**WHAT YOU WILL DO:** Among the records, which lines include "icons"? List them.

[Stored data entries]
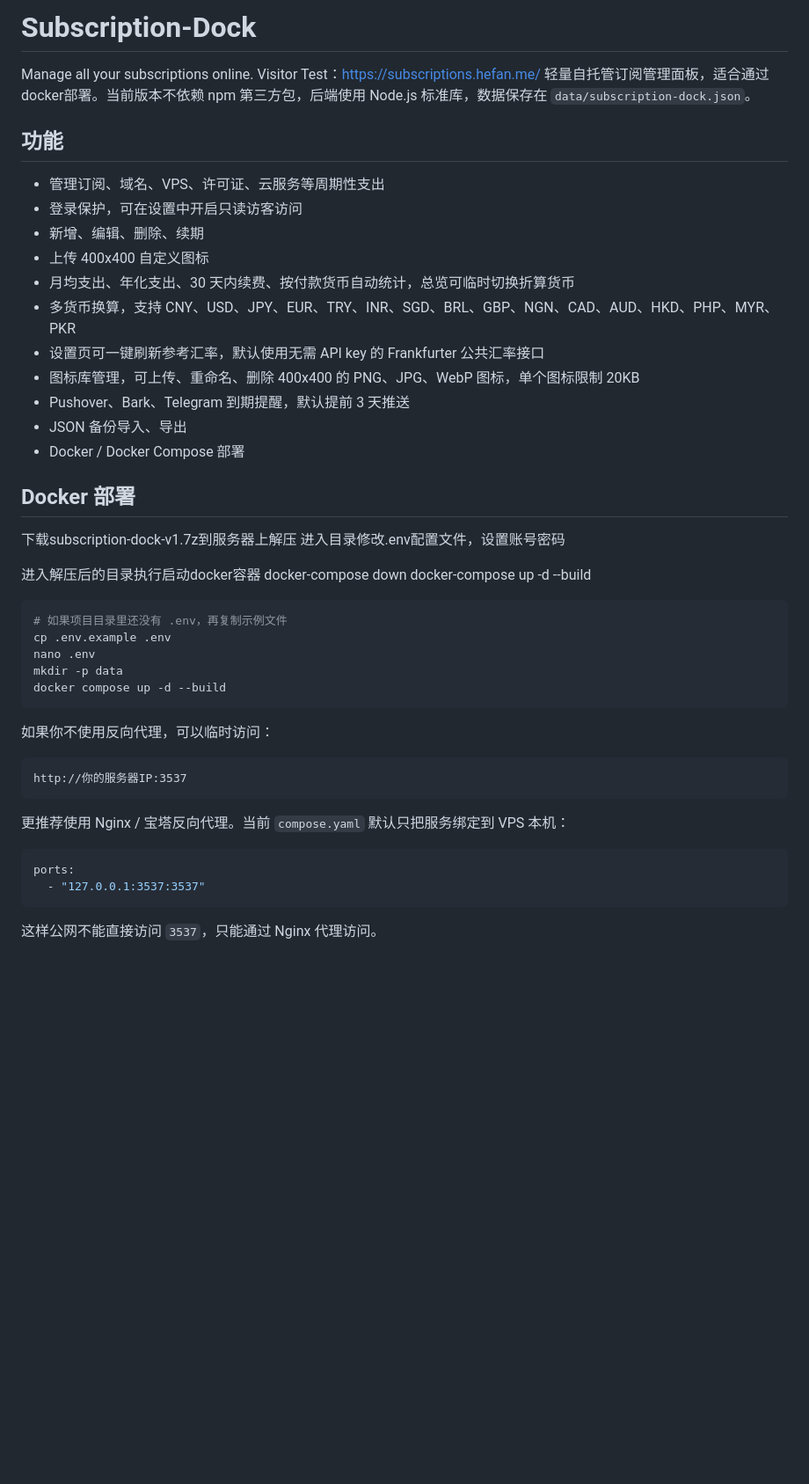
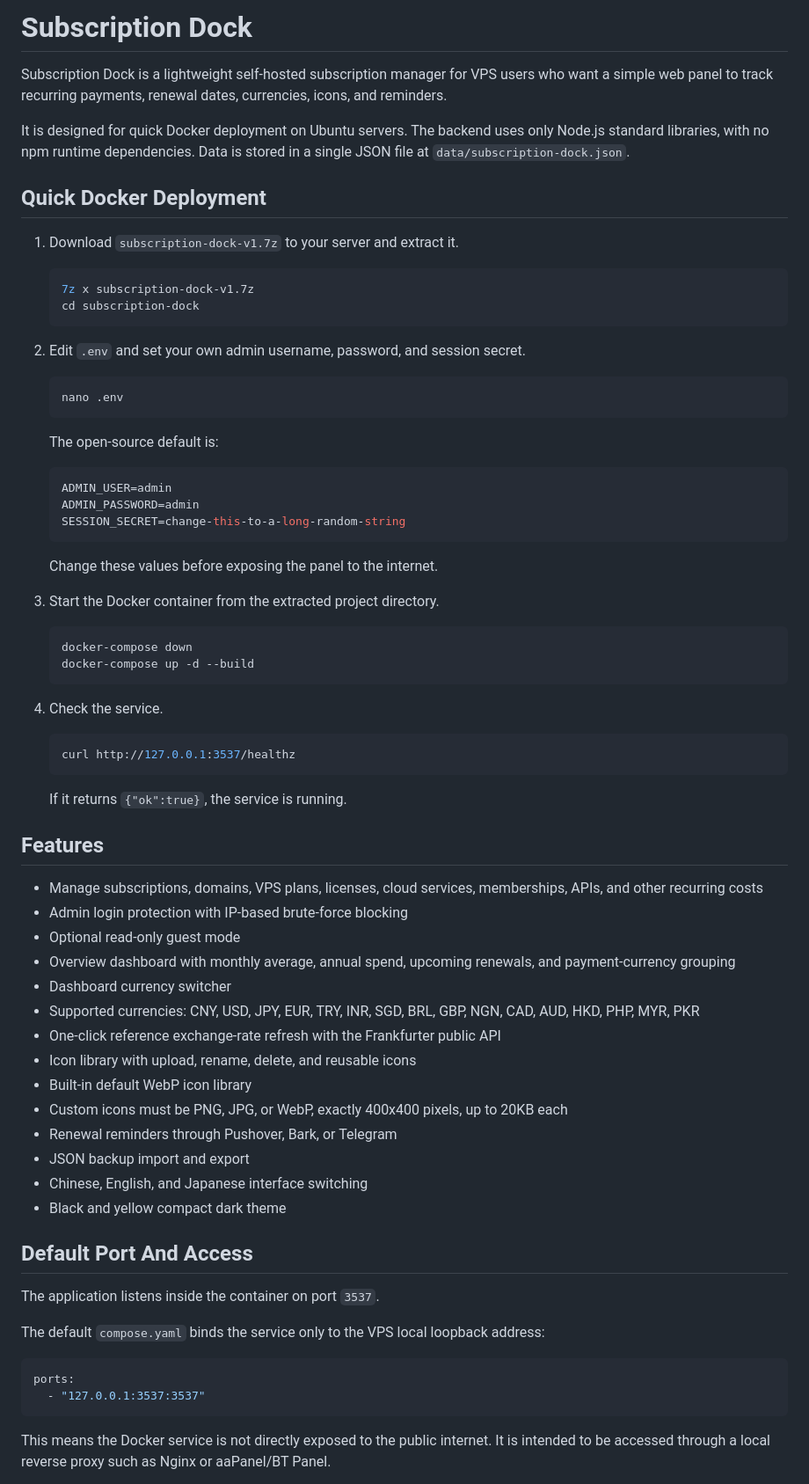
Before and after one commit to hefan230/Subscription-Dock, a Markdown page: README.md, the part around one of its changes. Shown at 88% size. Drawn GitHub-style; blank space fills up the shorter version.

````diff
--- a/README.md
+++ b/README.md
@@ -1,50 +1,76 @@
-# Subscription-Dock
-Manage all your subscriptions online.
-Visitor Test：https://subscriptions.hefan.me/
-轻量自托管订阅管理面板，适合通过docker部署。当前版本不依赖 npm 第三方包，后端使用 Node.js 标准库，数据保存在 `data/subscription-dock.json`。
+# Subscription Dock
 
-## 功能
+Subscription Dock is a lightweight self-hosted subscription manager for VPS users who want a simple web panel to track recurring payments, renewal dates, currencies, icons, and reminders.
 
-- 管理订阅、域名、VPS、许可证、云服务等周期性支出
-- 登录保护，可在设置中开启只读访客访问
-- 新增、编辑、删除、续期
-- 上传 400x400 自定义图标
-- 月均支出、年化支出、30 天内续费、按付款货币自动统计，总览可临时切换折算货币
-- 多货币换算，支持 CNY、USD、JPY、EUR、TRY、INR、SGD、BRL、GBP、NGN、CAD、AUD、HKD、PHP、MYR、PKR
-- 设置页可一键刷新参考汇率，默认使用无需 API key 的 Frankfurter 公共汇率接口
-- 图标库管理，可上传、重命名、删除 400x400 的 PNG、JPG、WebP 图标，单个图标限制 20KB
-- Pushover、Bark、Telegram 到期提醒，默认提前 3 天推送
-- JSON 备份导入、导出
-- Docker / Docker Compose 部署
+It is designed for quick Docker deployment on Ubuntu servers. The backend uses only Node.js standard libraries, with no npm runtime dependencies. Data is stored in a single JSON file at `data/subscription-dock.json`.
 
-## Docker 部署
-下载subscription-dock-v1.7z到服务器上解压
-进入目录修改.env配置文件，设置账号密码
+## Quick Docker Deployment
 
-进入解压后的目录执行启动docker容器
-docker-compose down
-docker-compose up -d --build
+1. Download `subscription-dock-v1.7z` to your server and extract it.
 
-```bash
-# 如果项目目录里还没有 .env，再复制示例文件
-cp .env.example .env
-nano .env
-mkdir -p data
-docker compose up -d --build
-```
+   ```bash
+   7z x subscription-dock-v1.7z
+   cd subscription-dock
+   ```
 
-如果你不使用反向代理，可以临时访问：
+2. Edit `.env` and set your own admin username, password, and session secret.
 
-```text
-http://你的服务器IP:3537
-```
+   ```bash
+   nano .env
+   ```
 
-更推荐使用 Nginx / 宝塔反向代理。当前 `compose.yaml` 默认只把服务绑定到 VPS 本机：
+   The open-source default is:
+
+   ```env
+   ADMIN_USER=admin
+   ADMIN_PASSWORD=admin
+   SESSION_SECRET=change-this-to-a-long-random-string
+   ```
+
+   Change these values before exposing the panel to the internet.
+
+3. Start the Docker container from the extracted project directory.
+
+   ```bash
+   docker-compose down
+   docker-compose up -d --build
+   ```
+
+4. Check the service.
+
+   ```bash
+   curl http://127.0.0.1:3537/healthz
+   ```
+
+   If it returns `{"ok":true}`, the service is running.
+
+## Features
+
+- Manage subscriptions, domains, VPS plans, licenses, cloud services, memberships, APIs, and other recurring costs
+- Admin login protection with IP-based brute-force blocking
+- Optional read-only guest mode
+- Overview dashboard with monthly average, annual spend, upcoming renewals, and payment-currency grouping
+- Dashboard currency switcher
+- Supported currencies: CNY, USD, JPY, EUR, TRY, INR, SGD, BRL, GBP, NGN, CAD, AUD, HKD, PHP, MYR, PKR
+- One-click reference exchange-rate refresh with the Frankfurter public API
+- Icon library with upload, rename, delete, and reusable icons
+- Built-in default WebP icon library
+- Custom icons must be PNG, JPG, or WebP, exactly 400x400 pixels, up to 20KB each
+- Renewal reminders through Pushover, Bark, or Telegram
+- JSON backup import and export
+- Chinese, English, and Japanese interface switching
+- Black and yellow compact dark theme
+
+## Default Port And Access
+
+The application listens inside the container on port `3537`.
+
+The default `compose.yaml` binds the service only to the VPS local loopback address:
 
 ```yaml
 ports:
   - "127.0.0.1:3537:3537"
 ```
 
-这样公网不能直接访问 `3537`，只能通过 Nginx 代理访问。
+This means the Docker service is not directly exposed to the public internet. It is intended to be accessed through a local reverse proxy such as Nginx or aaPanel/BT Panel.
 
````
Also changed, not shown: other parts of README.md (+246 -39 lines).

**SOLUTION FOR THIS PROBLEM:**
+Subscription Dock is a lightweight self-hosted subscription manager for VPS users who want a simple web panel to track recurring payments, renewal dates, currencies, icons, and reminders.
+- Icon library with upload, rename, delete, and reusable icons
+- Custom icons must be PNG, JPG, or WebP, exactly 400x400 pixels, up to 20KB each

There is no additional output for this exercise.